Labor Unions, Workers and Ports
Many ports have labor unions that negotiate on behalf of members for better wages and working conditions. These unions can have powerful voices in port decision-making processes. During negotiations, they can employ tactics such as strikes or other job actions, which can significantly impact port operations.
MaritimeMaritimeLocated on or near the sea. Commerce or navigation by sea. The maritime industry includes people working for transportation (ship, rail, truck and towboat/barge) companies, freight forwarders and customs brokers; stevedoring companies; labor unions; chandlers; warehouses; ship building and repair firms; importers/exporters; pilot associations, etc. labor agreements (especially when disputes arise) between unions, shipping lines, and terminal operators can greatly influence numerous issues impacting workers, nearby communities, and business owners and consumers nationwide, such as:
Recent union concerns have included:3
- Loss of jobs due to port automation
- Introduction of private, intermodalintermodalUsed to indicate movements of cargo containers interchangeably between transport modes – i.e. motor, water and air carriers – and where the equipment is compatible within multiple systems. For example, boxes of hot sauce from Louisiana are stuffed into metal boxes called containers at the factory. That container is put onto a truck chassis (or a railroad flat car) and moved to a port. There the container is lifted off the vehicle and lifted onto a ship. At the receiving port, the process is reversed. Intermodal transportation uses few laborers and speeds up the delivery time. equipment owners that may employ non-union labor
- Safety concerns associated with terminal modernization
The Impact of Port Labor/Management Disputes on Port-Related Jobs
Dynamics between labor unions and port authorities are not isolated. Their complex dynamics can easily have a broad ripple effect and impact workers and businesses in port-related sectors. In severe instances, the impact can extend beyond the immediately affected region.
For example, port truck drivers who operate as independent contractors are paid based on each run they make and are responsible for the maintenance and operating expenses of their trucks.
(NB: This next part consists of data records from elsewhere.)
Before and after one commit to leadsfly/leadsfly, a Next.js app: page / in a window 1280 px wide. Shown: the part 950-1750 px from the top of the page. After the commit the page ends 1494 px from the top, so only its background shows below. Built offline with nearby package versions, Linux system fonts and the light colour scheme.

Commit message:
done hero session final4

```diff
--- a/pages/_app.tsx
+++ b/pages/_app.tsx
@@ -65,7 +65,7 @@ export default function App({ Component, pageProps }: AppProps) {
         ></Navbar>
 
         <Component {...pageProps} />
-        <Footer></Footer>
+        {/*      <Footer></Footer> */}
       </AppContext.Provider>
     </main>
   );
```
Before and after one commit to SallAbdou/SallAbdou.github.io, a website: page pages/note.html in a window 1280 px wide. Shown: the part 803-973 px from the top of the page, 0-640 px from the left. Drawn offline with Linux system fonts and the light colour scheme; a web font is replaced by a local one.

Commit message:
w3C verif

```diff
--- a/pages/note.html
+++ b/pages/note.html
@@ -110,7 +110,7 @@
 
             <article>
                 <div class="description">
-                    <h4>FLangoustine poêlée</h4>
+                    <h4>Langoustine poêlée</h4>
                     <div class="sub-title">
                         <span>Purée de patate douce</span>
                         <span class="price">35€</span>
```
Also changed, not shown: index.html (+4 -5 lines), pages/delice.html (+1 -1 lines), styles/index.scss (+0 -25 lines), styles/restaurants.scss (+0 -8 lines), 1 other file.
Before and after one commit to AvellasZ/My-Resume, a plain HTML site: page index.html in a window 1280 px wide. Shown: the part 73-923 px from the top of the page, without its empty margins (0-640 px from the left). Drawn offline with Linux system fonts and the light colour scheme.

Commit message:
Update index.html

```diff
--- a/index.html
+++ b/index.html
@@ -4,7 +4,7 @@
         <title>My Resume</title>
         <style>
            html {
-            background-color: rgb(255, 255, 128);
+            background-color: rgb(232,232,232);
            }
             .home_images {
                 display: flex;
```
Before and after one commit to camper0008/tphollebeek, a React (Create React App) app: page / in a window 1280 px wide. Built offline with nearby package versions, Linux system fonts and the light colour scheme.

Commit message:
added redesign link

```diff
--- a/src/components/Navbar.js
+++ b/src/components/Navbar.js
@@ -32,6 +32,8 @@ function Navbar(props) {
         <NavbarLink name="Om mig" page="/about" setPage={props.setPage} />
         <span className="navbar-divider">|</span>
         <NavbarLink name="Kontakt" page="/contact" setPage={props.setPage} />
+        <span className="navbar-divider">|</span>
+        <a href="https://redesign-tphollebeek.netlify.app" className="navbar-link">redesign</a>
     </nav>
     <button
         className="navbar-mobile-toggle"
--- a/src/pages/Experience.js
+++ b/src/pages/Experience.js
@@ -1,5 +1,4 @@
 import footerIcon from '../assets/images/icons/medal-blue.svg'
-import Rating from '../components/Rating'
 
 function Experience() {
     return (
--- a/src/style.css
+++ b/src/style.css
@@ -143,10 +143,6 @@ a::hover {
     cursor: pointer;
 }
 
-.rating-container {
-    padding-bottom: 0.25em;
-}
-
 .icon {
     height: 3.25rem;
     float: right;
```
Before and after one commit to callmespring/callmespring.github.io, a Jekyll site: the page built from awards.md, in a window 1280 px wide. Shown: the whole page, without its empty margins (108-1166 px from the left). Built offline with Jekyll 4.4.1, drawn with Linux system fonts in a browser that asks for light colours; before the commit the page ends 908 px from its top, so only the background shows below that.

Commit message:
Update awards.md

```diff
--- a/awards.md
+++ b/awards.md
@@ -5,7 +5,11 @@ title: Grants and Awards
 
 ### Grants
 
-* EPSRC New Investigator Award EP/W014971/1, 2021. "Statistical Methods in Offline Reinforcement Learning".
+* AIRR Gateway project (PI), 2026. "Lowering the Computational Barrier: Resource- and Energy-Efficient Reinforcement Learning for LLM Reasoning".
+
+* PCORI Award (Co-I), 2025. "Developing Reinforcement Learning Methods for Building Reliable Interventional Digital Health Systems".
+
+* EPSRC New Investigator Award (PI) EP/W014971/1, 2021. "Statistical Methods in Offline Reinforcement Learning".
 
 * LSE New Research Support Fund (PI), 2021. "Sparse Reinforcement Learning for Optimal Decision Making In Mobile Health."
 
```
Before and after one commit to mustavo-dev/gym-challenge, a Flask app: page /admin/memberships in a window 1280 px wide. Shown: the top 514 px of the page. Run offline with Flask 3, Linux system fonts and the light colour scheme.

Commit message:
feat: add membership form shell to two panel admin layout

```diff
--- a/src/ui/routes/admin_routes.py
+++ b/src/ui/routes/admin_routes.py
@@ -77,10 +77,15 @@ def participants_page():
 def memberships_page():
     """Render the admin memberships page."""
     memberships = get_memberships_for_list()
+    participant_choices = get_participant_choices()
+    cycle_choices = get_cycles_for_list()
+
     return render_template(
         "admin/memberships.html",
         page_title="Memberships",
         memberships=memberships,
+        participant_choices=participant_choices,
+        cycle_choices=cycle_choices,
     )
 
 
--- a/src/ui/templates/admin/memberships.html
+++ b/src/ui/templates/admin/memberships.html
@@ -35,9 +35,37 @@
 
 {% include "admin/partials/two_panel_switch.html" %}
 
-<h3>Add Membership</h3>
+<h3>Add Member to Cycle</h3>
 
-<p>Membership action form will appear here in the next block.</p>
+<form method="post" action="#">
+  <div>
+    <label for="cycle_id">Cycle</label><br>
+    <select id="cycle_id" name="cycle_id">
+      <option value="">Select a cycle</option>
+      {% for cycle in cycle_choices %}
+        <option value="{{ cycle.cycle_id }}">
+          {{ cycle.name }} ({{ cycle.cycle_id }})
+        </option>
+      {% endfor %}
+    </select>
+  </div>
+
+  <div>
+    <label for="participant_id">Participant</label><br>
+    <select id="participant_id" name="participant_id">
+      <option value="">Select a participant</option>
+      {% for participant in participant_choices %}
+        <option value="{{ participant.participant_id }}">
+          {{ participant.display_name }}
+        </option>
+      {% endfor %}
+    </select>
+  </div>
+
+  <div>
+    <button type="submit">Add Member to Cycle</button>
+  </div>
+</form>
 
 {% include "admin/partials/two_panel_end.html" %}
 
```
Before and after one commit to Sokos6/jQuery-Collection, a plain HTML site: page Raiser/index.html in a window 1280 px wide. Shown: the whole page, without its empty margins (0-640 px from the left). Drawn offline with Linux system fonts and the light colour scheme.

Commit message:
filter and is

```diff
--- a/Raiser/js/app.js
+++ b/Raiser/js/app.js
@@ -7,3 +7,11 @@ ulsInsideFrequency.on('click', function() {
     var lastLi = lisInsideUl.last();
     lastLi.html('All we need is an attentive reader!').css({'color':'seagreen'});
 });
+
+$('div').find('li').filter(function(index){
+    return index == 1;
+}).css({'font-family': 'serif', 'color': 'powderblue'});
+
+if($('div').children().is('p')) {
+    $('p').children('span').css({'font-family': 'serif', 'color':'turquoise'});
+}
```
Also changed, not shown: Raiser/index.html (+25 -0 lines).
When shipments and loading/unloading of vesselvesselA ship or large boat.s slow down significantly due to labor disputes, these truck drivers don’t get paid. In addition, the resulting congestion at ports adversely impacts near-port communities and businesses.